### [EXERCISE OBJECTIVE]
Write out each entry, exactly the way it appears.
====== ENTRIES PROVIDED
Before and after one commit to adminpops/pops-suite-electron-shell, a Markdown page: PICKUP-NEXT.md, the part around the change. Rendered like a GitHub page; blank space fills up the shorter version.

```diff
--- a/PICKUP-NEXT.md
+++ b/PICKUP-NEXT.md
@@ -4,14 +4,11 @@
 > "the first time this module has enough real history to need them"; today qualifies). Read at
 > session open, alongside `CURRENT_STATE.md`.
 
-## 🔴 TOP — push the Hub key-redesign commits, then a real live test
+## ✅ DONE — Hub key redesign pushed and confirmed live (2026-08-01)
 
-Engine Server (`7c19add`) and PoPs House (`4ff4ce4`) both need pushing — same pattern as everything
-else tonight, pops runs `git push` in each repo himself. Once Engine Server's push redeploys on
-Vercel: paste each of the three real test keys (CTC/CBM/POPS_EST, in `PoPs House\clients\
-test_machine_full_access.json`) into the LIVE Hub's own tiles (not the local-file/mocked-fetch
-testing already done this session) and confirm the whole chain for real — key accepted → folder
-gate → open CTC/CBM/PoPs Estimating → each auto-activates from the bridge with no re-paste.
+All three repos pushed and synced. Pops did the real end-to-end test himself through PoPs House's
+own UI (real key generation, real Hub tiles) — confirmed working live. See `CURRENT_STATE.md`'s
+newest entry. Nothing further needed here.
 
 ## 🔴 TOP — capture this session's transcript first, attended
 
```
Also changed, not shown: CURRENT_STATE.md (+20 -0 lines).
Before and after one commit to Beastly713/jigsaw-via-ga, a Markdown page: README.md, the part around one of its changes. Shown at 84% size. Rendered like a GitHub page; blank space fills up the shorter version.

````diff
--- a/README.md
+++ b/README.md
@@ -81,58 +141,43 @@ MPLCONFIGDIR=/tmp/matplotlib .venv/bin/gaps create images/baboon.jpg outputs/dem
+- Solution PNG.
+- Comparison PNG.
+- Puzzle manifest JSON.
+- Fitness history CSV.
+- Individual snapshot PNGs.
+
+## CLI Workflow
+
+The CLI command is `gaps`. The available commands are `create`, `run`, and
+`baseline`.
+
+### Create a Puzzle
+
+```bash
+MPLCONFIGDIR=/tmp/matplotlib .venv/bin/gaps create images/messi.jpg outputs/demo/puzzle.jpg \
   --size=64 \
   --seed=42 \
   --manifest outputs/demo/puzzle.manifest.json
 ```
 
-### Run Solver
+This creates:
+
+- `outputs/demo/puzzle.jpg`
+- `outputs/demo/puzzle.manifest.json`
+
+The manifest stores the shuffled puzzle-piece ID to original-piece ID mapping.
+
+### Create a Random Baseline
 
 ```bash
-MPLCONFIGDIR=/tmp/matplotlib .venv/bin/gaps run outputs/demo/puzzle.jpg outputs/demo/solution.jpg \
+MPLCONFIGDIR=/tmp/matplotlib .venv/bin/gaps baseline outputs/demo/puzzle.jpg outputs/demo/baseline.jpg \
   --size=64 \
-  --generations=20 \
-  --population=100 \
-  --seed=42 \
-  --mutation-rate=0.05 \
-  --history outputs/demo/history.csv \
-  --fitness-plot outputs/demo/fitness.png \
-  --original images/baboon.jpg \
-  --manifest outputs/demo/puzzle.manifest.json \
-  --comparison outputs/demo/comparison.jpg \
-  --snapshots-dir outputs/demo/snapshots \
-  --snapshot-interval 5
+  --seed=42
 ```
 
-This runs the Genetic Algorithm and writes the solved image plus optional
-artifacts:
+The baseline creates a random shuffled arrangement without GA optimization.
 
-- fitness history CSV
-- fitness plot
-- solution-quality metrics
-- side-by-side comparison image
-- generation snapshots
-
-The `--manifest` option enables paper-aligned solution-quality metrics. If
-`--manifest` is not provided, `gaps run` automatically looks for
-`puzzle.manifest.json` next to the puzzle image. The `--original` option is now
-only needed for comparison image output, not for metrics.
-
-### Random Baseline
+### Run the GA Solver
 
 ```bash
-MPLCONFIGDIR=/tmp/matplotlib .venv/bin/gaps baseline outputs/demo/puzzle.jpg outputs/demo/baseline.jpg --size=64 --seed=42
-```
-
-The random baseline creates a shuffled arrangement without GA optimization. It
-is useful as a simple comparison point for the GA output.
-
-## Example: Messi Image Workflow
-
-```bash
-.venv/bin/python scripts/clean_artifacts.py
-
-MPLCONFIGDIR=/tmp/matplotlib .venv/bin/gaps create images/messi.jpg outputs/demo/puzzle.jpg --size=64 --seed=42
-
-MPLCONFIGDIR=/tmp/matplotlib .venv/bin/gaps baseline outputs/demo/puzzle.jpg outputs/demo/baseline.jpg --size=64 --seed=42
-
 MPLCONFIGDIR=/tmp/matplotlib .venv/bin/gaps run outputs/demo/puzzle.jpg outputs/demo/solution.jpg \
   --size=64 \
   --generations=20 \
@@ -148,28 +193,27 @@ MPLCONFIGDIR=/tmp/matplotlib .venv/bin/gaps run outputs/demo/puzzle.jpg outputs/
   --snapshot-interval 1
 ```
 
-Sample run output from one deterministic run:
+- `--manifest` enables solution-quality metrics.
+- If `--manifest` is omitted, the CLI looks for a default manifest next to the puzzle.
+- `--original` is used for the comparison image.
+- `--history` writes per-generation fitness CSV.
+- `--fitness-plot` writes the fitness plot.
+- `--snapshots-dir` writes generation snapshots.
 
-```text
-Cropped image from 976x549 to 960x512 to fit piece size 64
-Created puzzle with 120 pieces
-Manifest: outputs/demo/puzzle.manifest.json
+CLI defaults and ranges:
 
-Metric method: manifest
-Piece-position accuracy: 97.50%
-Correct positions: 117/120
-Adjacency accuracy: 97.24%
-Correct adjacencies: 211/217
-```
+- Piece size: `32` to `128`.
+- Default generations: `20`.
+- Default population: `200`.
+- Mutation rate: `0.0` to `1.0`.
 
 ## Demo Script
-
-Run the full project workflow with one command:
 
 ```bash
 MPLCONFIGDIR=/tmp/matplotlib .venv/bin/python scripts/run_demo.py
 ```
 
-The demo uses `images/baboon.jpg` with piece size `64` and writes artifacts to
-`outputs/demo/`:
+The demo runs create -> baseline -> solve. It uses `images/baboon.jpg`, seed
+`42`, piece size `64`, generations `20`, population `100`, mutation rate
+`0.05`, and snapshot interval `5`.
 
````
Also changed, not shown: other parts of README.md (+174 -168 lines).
============
### [ANSWER SPACE]
Before and after one commit to adminpops/pops-suite-electron-shell, a Markdown page: PICKUP-NEXT.md, the part around the change. Rendered like a GitHub page; blank space fills up the shorter version.

```diff
--- a/PICKUP-NEXT.md
+++ b/PICKUP-NEXT.md
@@ -4,14 +4,11 @@
 > "the first time this module has enough real history to need them"; today qualifies). Read at
 > session open, alongside `CURRENT_STATE.md`.
 
-## 🔴 TOP — push the Hub key-redesign commits, then a real live test
+## ✅ DONE — Hub key redesign pushed and confirmed live (2026-08-01)
 
-Engine Server (`7c19add`) and PoPs House (`4ff4ce4`) both need pushing — same pattern as everything
-else tonight, pops runs `git push` in each repo himself. Once Engine Server's push redeploys on
-Vercel: paste each of the three real test keys (CTC/CBM/POPS_EST, in `PoPs House\clients\
-test_machine_full_access.json`) into the LIVE Hub's own tiles (not the local-file/mocked-fetch
-testing already done this session) and confirm the whole chain for real — key accepted → folder
-gate → open CTC/CBM/PoPs Estimating → each auto-activates from the bridge with no re-paste.
+All three repos pushed and synced. Pops did the real end-to-end test himself through PoPs House's
+own UI (real key generation, real Hub tiles) — confirmed working live. See `CURRENT_STATE.md`'s
+newest entry. Nothing further needed here.
 
 ## 🔴 TOP — capture this session's transcript first, attended
 
```
Also changed, not shown: CURRENT_STATE.md (+20 -0 lines).
Before and after one commit to Beastly713/jigsaw-via-ga, a Markdown page: README.md, the part around one of its changes. Shown at 84% size. Rendered like a GitHub page; blank space fills up the shorter version.

````diff
--- a/README.md
+++ b/README.md
@@ -81,58 +141,43 @@ MPLCONFIGDIR=/tmp/matplotlib .venv/bin/gaps create images/baboon.jpg outputs/dem
+- Solution PNG.
+- Comparison PNG.
+- Puzzle manifest JSON.
+- Fitness history CSV.
+- Individual snapshot PNGs.
+
+## CLI Workflow
+
+The CLI command is `gaps`. The available commands are `create`, `run`, and
+`baseline`.
+
+### Create a Puzzle
+
+```bash
+MPLCONFIGDIR=/tmp/matplotlib .venv/bin/gaps create images/messi.jpg outputs/demo/puzzle.jpg \
   --size=64 \
   --seed=42 \
   --manifest outputs/demo/puzzle.manifest.json
 ```
 
-### Run Solver
+This creates:
+
+- `outputs/demo/puzzle.jpg`
+- `outputs/demo/puzzle.manifest.json`
+
+The manifest stores the shuffled puzzle-piece ID to original-piece ID mapping.
+
+### Create a Random Baseline
 
 ```bash
-MPLCONFIGDIR=/tmp/matplotlib .venv/bin/gaps run outputs/demo/puzzle.jpg outputs/demo/solution.jpg \
+MPLCONFIGDIR=/tmp/matplotlib .venv/bin/gaps baseline outputs/demo/puzzle.jpg outputs/demo/baseline.jpg \
   --size=64 \
-  --generations=20 \
-  --population=100 \
-  --seed=42 \
-  --mutation-rate=0.05 \
-  --history outputs/demo/history.csv \
-  --fitness-plot outputs/demo/fitness.png \
-  --original images/baboon.jpg \
-  --manifest outputs/demo/puzzle.manifest.json \
-  --comparison outputs/demo/comparison.jpg \
-  --snapshots-dir outputs/demo/snapshots \
-  --snapshot-interval 5
+  --seed=42
 ```
 
-This runs the Genetic Algorithm and writes the solved image plus optional
-artifacts:
+The baseline creates a random shuffled arrangement without GA optimization.
 
-- fitness history CSV
-- fitness plot
-- solution-quality metrics
-- side-by-side comparison image
-- generation snapshots
-
-The `--manifest` option enables paper-aligned solution-quality metrics. If
-`--manifest` is not provided, `gaps run` automatically looks for
-`puzzle.manifest.json` next to the puzzle image. The `--original` option is now
-only needed for comparison image output, not for metrics.
-
-### Random Baseline
+### Run the GA Solver
 
 ```bash
-MPLCONFIGDIR=/tmp/matplotlib .venv/bin/gaps baseline outputs/demo/puzzle.jpg outputs/demo/baseline.jpg --size=64 --seed=42
-```
-
-The random baseline creates a shuffled arrangement without GA optimization. It
-is useful as a simple comparison point for the GA output.
-
-## Example: Messi Image Workflow
-
-```bash
-.venv/bin/python scripts/clean_artifacts.py
-
-MPLCONFIGDIR=/tmp/matplotlib .venv/bin/gaps create images/messi.jpg outputs/demo/puzzle.jpg --size=64 --seed=42
-
-MPLCONFIGDIR=/tmp/matplotlib .venv/bin/gaps baseline outputs/demo/puzzle.jpg outputs/demo/baseline.jpg --size=64 --seed=42
-
 MPLCONFIGDIR=/tmp/matplotlib .venv/bin/gaps run outputs/demo/puzzle.jpg outputs/demo/solution.jpg \
   --size=64 \
   --generations=20 \
@@ -148,28 +193,27 @@ MPLCONFIGDIR=/tmp/matplotlib .venv/bin/gaps run outputs/demo/puzzle.jpg outputs/
   --snapshot-interval 1
 ```
 
-Sample run output from one deterministic run:
+- `--manifest` enables solution-quality metrics.
+- If `--manifest` is omitted, the CLI looks for a default manifest next to the puzzle.
+- `--original` is used for the comparison image.
+- `--history` writes per-generation fitness CSV.
+- `--fitness-plot` writes the fitness plot.
+- `--snapshots-dir` writes generation snapshots.
 
-```text
-Cropped image from 976x549 to 960x512 to fit piece size 64
-Created puzzle with 120 pieces
-Manifest: outputs/demo/puzzle.manifest.json
+CLI defaults and ranges:
 
-Metric method: manifest
-Piece-position accuracy: 97.50%
-Correct positions: 117/120
-Adjacency accuracy: 97.24%
-Correct adjacencies: 211/217
-```
+- Piece size: `32` to `128`.
+- Default generations: `20`.
+- Default population: `200`.
+- Mutation rate: `0.0` to `1.0`.
 
 ## Demo Script
-
-Run the full project workflow with one command:
 
 ```bash
 MPLCONFIGDIR=/tmp/matplotlib .venv/bin/python scripts/run_demo.py
 ```
 
-The demo uses `images/baboon.jpg` with piece size `64` and writes artifacts to
-`outputs/demo/`:
+The demo runs create -> baseline -> solve. It uses `images/baboon.jpg`, seed
+`42`, piece size `64`, generations `20`, population `100`, mutation rate
+`0.05`, and snapshot interval `5`.
 
````
Also changed, not shown: other parts of README.md (+174 -168 lines).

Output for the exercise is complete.